Maple leaves fallen on a lawn. (Photo credit: Wikipedia)
Walking and running are solitary by design.
Walk out the door. Keep walking, alone with your thoughts. Continue running to the sound of breathing and footfalls on grass or dirt trails.
But last evening I experienced ‘crunch time’. I heard every step even as I looked ahead in the beam of my headlamp to see the leaf covered ground and occasional twigs. My path lead me through patches of oaks and maples, 40, 50, maybe 60 years old. Serrated leaves dried, curled, fragile, carpeted the ground beneath my feet. And while I did not always see them I heard them. This short trail run was a feast for the senses:
visual (shadowy outlines on the ground in the light beam tunneling though the dark);
tactile (sensing the change in the feel of the ground, now covered with leaves);
auditory (hearing crunches, crackles, snaps, as the soles of my shoes pulverized these leaves once green than brightly colored and now shades of brown).
For the hill walker, trail walker and hiker, ‘hearing’ the trail is a rite of Autumn no less than observing the leaves’ quietly change from monochrome to their festive polychrome array.
See it. Feel it on the ground.
And hear it as you walk and run.
The “fog of war” explains how otherwise civil men can be driven to act so uncivil. Fog is the rationale. Not only soldiers but poets too have turned their eyes toward the “fog”. For them it is a comfortable literary trope. “Fear death – to feel the fog in my throat and the mist in my face” wrote Sir Robert Browning (1812-1889). And when people look out their window and see the fog, they sigh as if only sunlight can bring happiness.
Last Sunday I hiked a route with which I am quite familiar, a 4 mile trail through boulder fields, along and over brooks, past a cascading waterfall and around fallen trees in an east coast maple-beech-birch forest in northern New Jersey. The trail includes over 1000 feet in elevation change and half of that is a 500 foot ascent up a section with several vistas along the way. From each viewpoint the panorama gets better and better until at the top one can see 30 miles and easily make out the skyline of New York City.

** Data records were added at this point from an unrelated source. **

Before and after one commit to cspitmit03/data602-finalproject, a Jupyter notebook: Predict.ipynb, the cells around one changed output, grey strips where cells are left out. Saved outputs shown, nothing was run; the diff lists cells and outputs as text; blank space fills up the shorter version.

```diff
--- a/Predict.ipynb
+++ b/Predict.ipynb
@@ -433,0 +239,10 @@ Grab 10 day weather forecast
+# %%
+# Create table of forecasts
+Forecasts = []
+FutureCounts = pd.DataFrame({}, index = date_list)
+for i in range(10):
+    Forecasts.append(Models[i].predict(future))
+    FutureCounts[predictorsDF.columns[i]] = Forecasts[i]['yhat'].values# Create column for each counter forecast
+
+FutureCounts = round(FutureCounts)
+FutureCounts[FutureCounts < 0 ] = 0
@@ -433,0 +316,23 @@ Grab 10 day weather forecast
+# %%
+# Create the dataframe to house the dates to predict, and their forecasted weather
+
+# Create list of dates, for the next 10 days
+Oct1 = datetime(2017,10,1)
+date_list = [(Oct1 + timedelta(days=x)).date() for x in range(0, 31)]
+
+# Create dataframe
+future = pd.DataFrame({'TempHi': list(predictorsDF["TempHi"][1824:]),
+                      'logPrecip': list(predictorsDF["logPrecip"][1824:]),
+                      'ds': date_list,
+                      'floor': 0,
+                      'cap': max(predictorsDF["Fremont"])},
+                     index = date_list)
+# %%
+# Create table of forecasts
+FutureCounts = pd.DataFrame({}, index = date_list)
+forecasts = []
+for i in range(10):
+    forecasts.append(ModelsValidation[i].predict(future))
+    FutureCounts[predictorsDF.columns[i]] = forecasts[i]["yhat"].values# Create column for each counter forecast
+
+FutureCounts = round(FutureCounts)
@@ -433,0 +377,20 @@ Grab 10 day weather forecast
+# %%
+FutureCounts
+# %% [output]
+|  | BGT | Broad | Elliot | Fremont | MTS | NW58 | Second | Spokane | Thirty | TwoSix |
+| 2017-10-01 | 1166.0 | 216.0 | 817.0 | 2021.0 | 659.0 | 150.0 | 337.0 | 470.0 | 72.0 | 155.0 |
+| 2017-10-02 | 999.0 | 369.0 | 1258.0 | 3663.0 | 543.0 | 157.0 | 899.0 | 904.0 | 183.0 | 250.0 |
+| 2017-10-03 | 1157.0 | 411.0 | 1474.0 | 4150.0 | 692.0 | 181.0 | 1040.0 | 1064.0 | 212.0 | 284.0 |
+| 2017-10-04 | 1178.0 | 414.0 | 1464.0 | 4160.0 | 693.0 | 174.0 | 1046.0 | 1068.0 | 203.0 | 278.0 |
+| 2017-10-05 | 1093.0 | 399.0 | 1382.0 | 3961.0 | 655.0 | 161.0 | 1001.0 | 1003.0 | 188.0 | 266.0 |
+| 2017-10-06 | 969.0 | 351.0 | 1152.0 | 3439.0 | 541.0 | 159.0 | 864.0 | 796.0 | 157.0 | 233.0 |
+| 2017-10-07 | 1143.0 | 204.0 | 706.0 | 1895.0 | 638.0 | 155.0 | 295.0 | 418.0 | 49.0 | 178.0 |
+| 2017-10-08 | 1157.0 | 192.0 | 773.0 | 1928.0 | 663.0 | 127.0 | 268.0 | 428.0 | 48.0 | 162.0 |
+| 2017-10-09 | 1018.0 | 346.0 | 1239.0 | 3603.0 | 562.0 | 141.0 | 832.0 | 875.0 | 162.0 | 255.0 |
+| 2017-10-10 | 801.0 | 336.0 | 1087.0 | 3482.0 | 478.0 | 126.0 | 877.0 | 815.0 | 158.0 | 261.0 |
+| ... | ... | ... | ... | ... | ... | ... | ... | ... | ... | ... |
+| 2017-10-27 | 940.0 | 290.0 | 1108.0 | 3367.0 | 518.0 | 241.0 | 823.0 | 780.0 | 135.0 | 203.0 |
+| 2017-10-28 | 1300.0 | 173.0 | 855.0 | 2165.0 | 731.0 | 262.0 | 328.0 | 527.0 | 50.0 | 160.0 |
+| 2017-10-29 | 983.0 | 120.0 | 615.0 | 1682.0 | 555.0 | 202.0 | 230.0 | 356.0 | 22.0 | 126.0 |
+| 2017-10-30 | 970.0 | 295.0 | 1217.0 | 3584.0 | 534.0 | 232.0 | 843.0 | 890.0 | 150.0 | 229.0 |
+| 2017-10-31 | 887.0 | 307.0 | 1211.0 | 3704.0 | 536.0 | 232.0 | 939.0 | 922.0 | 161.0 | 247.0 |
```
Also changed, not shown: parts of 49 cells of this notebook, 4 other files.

On a clear day.
Fog on Carris Hill Oct. 2013
On a clear day people make their way up the strenuous section which is almost two miles from the trail head. On a clear day a hiker will see others along the way and at the top, in small groups or large or alone with their dog.
On a foggy, damp day you see no one at the top and just one or two souls who have turned around complaining about the absent views.
But I for one saw value that day in not seeing. I took comfort in my obstructed view of that which I knew was there yet could not see. And for the first time in my life I made no effort to look past the slate gray cloud which enveloped the summit, which colored the nearby lime green leaves into a drab olive hue and totally hid the canopy only a few dozen feet beyond. No skyline was to be seen no how.
I surrendered any attempt to see beyond my veiled misty curtain for I began to understand that the nature of nature is that it is always beautiful if not always comfortable. We are guests in a vast abode about which we have no say. Yes, I could have waited for a sunny day. But Sunday last the fog at my fingertips was my panorama, and it was good.